### About this task
Find each line of the entries with the string "label", please, and copy it.

::::::::

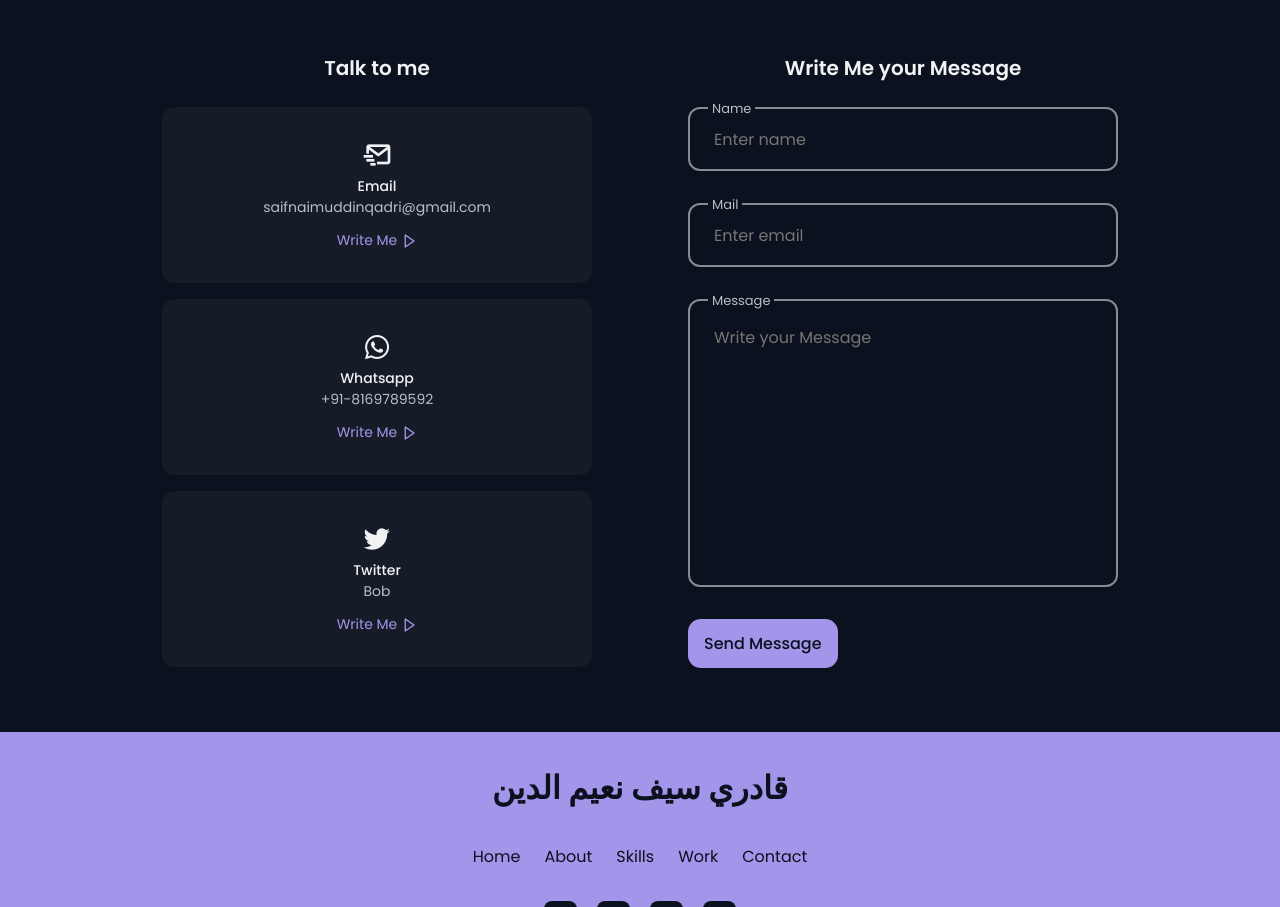
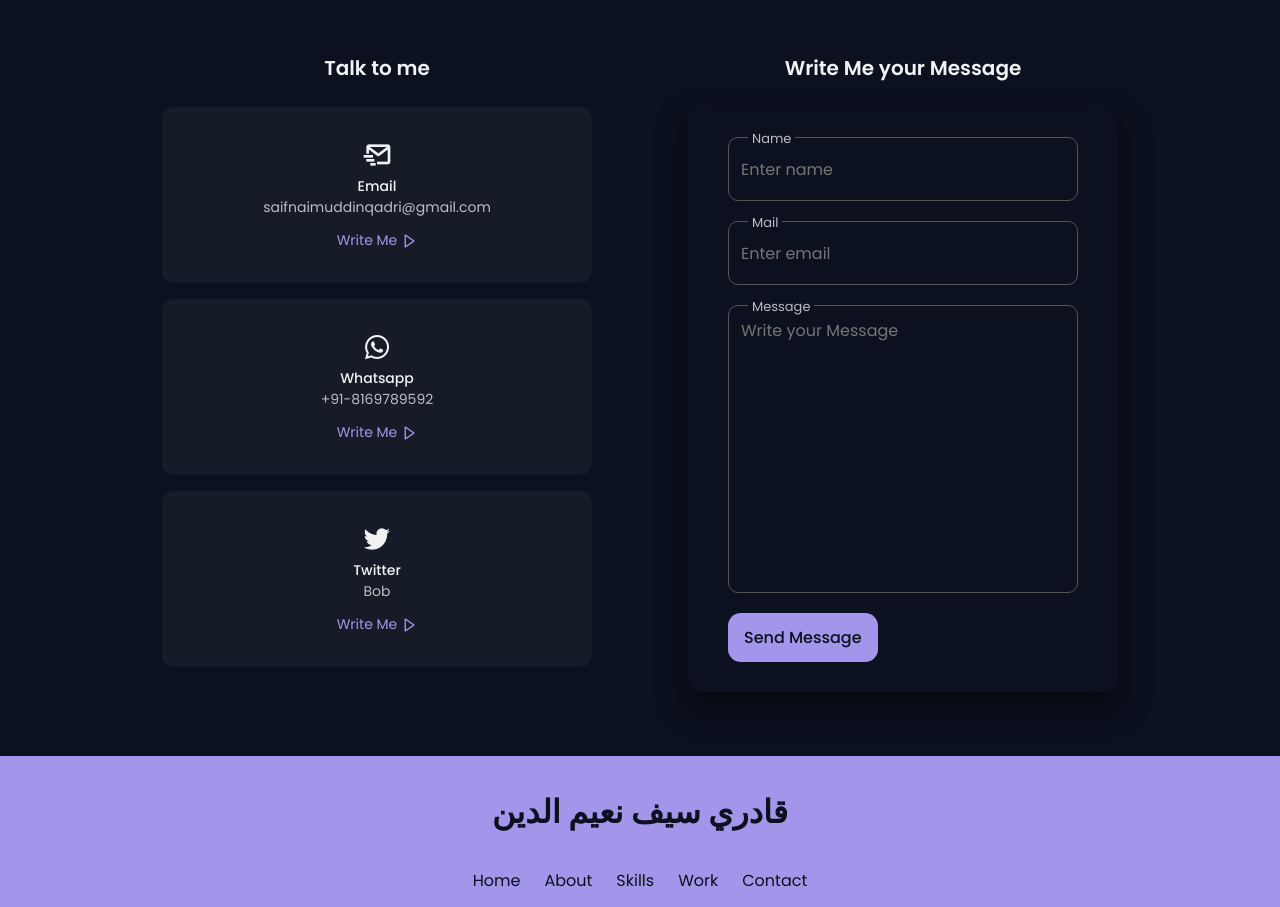
Before and after one commit to Billionaire-coder/Its-Me, a plain HTML site: page index.html in a window 1280 px wide. Shown: the part 4393-5300 px from the top of the page. Drawn offline with nearby package versions, Linux system fonts and the light colour scheme.

Commit message:
Update index.html

```diff
--- a/index.html
+++ b/index.html
@@ -15,17 +15,57 @@
     <meta name="msapplication-TileColor" content="#da532c">
     <meta name="msapplication-config" content="assets/favicons/browserconfig.xml">
     <meta name="theme-color" content="#a789d4">
-
     <!--=============== BOXICONS ===============-->
     <link href='https://unpkg.com/boxicons@2.1.2/css/boxicons.min.css' rel='stylesheet'>
 
     <!--=============== SWIPER CSS ===============-->
     <link rel="stylesheet" href="assets/css/swiper-bundle.min.css">
 
+
     <!--=============== CSS ===============-->
     <link rel="stylesheet" href="assets/css/styles.css">
 
     <title> Saif's Portfolio </title>
+    <style>
+
+        .form-wrapper {
+          border-radius: 15px;
+          padding: 30px 40px;
+          box-shadow: 0 15px 30px rgba(0, 0, 0, 0.5);
+          max-width: 600px;
+          width: 100%;
+        }
+
+        .contact__form-div {
+          margin-bottom: 20px;
+        }
+
+        .contact__form-tag {
+          display: block;
+          margin-bottom: 8px;
+
+        }
+
+        .contact__form-input {
+          width: 100%;
+          color: #290c36;
+          padding: 12px;
+          border: 1px solid #555;
+          border-radius: 10px;
+          transition: border-color 0.4s, box-shadow 0.4s;
+        }
+
+        .contact__form-input:focus {
+          border-color: #9255aa;
+          outline: none;
+          box-shadow: 0 0 8px rgba(124, 82, 190, 0.904);
+        }
+
+
+        textarea.contact__form-input {
+          resize: none;
+        }
+      </style>
 </head>
 
 <body>
@@ -627,31 +667,27 @@ Having Basic Knowledge of AWS Clouds and Docker Containerization
 
                 <div class="contact__content">
                     <h3 class="contact__title contact__title-form">Write Me your Message</h3>
-
+                    <div class="form-wrapper">
                         <form action="https://api.web3forms.com/submit" method="POST">
                           <input type="hidden" name="access_key" value="5acabf15-35cd-44a3-9b80-bdc317d7b0d7">
 
                           <div class="contact__form-div">
-                            <label for="" class="contact__form-tag">Name</label>
-                            <input type="text" placeholder="Enter name" name="name"class="contact__form-input">
+                            <label class="contact__form-tag">Name</label>
+                            <input type="text" placeholder="Enter name" name="name" class="contact__form-input" required>
                           </div>
 
                           <div class="contact__form-div">
-                            <label for="" class="contact__form-tag">Mail</label>
-                            <input type="text" placeholder="Enter email" name="email" class="contact__form-input">
+                            <label class="contact__form-tag">Mail</label>
+                            <input type="email" placeholder="Enter email" name="email" class="contact__form-input" required>
                           </div>
 
                           <div class="contact__form-div contact__form-area">
-                            <label for="" class="contact__form-tag">Message</label>
-                            <textarea name="" id="" cols="30" rows="10" placeholder="Write your Message" name="message"
-                                class="contact__form-input "></textarea>
+                            <label class="contact__form-tag">Message</label>
+                            <textarea cols="30" rows="10" placeholder="Write your Message" name="message" class="contact__form-input" required></textarea>
                           </div>
 
-
-                        <button class="button">
-                            Send Message
-                        </button>
-
+                          <button type="submit" class="button">Send Message</button>
+                        </form>
                       </div>
 
         </section>
```
Lines whose indentation alone changed are shown as unchanged.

::::::::

### Solution to this exercise
-                            <label for="" class="contact__form-tag">Name</label>
+                            <label class="contact__form-tag">Name</label>
-                            <label for="" class="contact__form-tag">Mail</label>
+                            <label class="contact__form-tag">Mail</label>
-                            <label for="" class="contact__form-tag">Message</label>
+                            <label class="contact__form-tag">Message</label>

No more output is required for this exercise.